What the task requires =
When a line in the entries below contains the word "hero", copy that line.

Records =

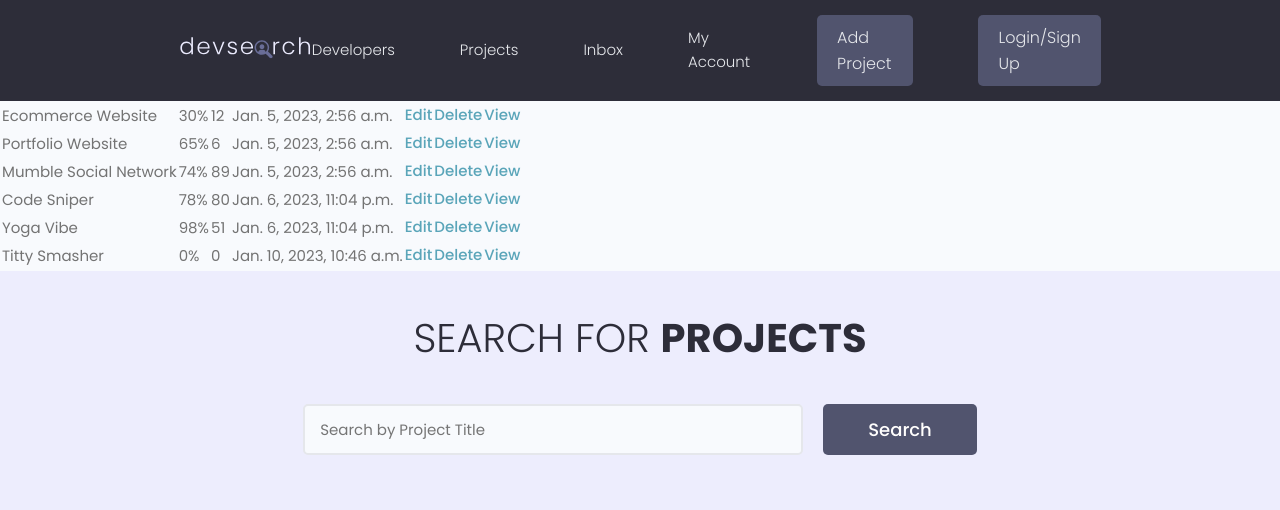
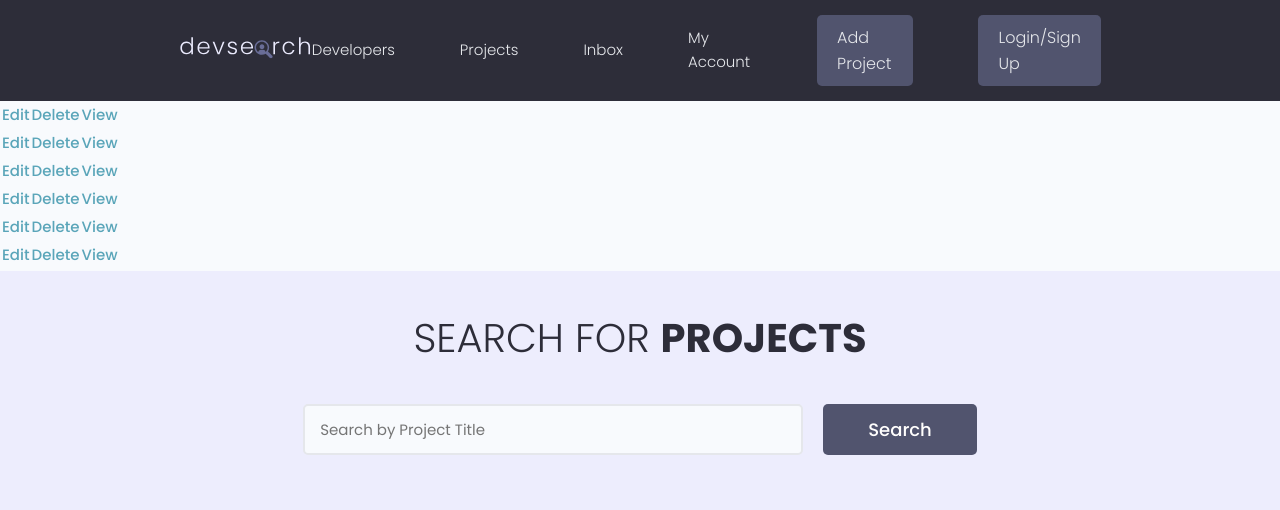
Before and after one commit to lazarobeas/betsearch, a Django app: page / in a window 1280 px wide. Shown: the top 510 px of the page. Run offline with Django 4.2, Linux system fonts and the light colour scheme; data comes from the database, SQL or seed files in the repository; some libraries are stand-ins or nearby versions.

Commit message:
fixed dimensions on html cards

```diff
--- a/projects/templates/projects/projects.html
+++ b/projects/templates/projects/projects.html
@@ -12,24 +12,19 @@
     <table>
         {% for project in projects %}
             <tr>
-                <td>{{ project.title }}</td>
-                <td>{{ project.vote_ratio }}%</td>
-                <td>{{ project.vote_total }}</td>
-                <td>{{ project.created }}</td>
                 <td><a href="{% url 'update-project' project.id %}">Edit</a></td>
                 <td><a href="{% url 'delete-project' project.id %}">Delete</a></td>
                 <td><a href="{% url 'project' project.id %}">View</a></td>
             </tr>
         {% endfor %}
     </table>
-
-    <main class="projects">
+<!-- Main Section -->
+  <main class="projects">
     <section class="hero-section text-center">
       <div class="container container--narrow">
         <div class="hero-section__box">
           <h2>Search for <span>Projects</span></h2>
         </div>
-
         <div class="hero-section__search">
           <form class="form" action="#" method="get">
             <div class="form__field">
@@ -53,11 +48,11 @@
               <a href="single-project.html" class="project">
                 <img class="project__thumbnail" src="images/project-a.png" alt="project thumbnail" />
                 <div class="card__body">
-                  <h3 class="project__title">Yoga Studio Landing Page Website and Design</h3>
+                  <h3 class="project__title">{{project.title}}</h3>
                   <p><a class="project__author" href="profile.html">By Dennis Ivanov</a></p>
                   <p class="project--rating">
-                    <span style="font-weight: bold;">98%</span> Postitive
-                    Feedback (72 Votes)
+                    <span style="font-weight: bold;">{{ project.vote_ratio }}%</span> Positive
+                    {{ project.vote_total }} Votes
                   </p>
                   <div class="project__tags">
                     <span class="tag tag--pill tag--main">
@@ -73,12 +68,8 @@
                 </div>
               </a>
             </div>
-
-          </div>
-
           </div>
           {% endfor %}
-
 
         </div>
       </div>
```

Answer for the task =
     <section class="hero-section text-center">
         <div class="hero-section__box">
         <div class="hero-section__search">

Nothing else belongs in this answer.